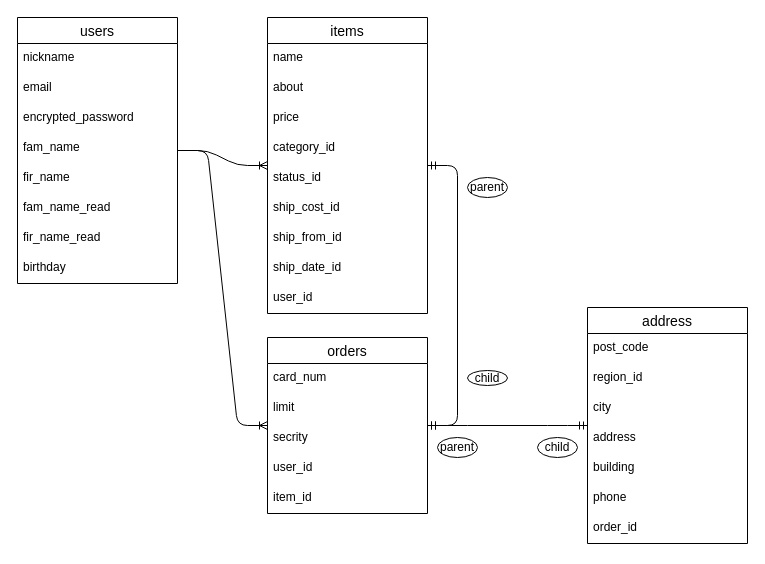
Above: ER.dio in mtstro/furima-31630 (draw.io), before the change. Source tidied: cells renumbered, new cells numbered last; positions are measured from the earlier drawing's top-left corner, leaving out a move shared by most shapes. Both pictures are drawn from the tidied source at 100%, with x=0, y=0 at pixel (17, 17).
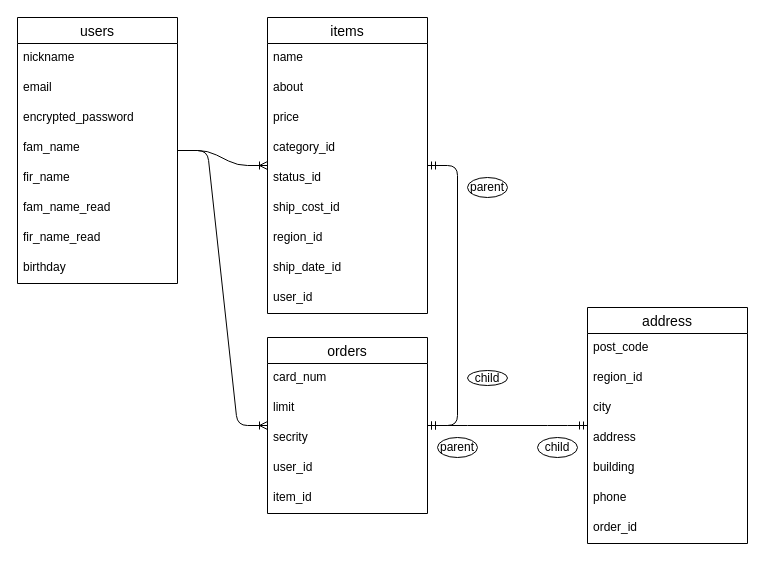
Above is the later version.

Commit message (it also covers changes not shown here):
データベース設計、修正４

The change refers to these unchanged cells:
```xml
<mxCell id="19" value="items" style="swimlane;fontStyle=0;horizontal=1;startSize=26;align=center;fontSize=14;" parent="1" vertex="1">
  <mxGeometry x="250" width="160" height="296" as="geometry" />
</mxCell>
```

What changed in the source:
```diff
@@
-    <mxCell id="26" value="ship_from_id" style="text;strokeColor=none;fillColor=none;spacingLeft=4;spacingRight=4;overflow=hidden;fontSize=12;" parent="19" vertex="1">
+    <mxCell id="26" value="region_id" style="text;strokeColor=none;fillColor=none;spacingLeft=4;spacingRight=4;overflow=hidden;fontSize=12;" parent="19" vertex="1">
       <mxGeometry y="206" width="160" height="30" as="geometry" />
     </mxCell>
```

----

## Problem to solve
Write all the lines above out again exactly, minus the images.

## Output of the exercise
Above: ER.dio in mtstro/furima-31630 (draw.io), before the change. Source tidied: cells renumbered, new cells numbered last; positions are measured from the earlier drawing's top-left corner, leaving out a move shared by most shapes. Both pictures are drawn from the tidied source at 100%, with x=0, y=0 at pixel (17, 17).
Above is the later version.

Commit message (it also covers changes not shown here):
データベース設計、修正４

The change refers to these unchanged cells:
```xml
<mxCell id="19" value="items" style="swimlane;fontStyle=0;horizontal=1;startSize=26;align=center;fontSize=14;" parent="1" vertex="1">
  <mxGeometry x="250" width="160" height="296" as="geometry" />
</mxCell>
```

What changed in the source:
```diff
@@
-    <mxCell id="26" value="ship_from_id" style="text;strokeColor=none;fillColor=none;spacingLeft=4;spacingRight=4;overflow=hidden;fontSize=12;" parent="19" vertex="1">
+    <mxCell id="26" value="region_id" style="text;strokeColor=none;fillColor=none;spacingLeft=4;spacingRight=4;overflow=hidden;fontSize=12;" parent="19" vertex="1">
       <mxGeometry y="206" width="160" height="30" as="geometry" />
     </mxCell>
```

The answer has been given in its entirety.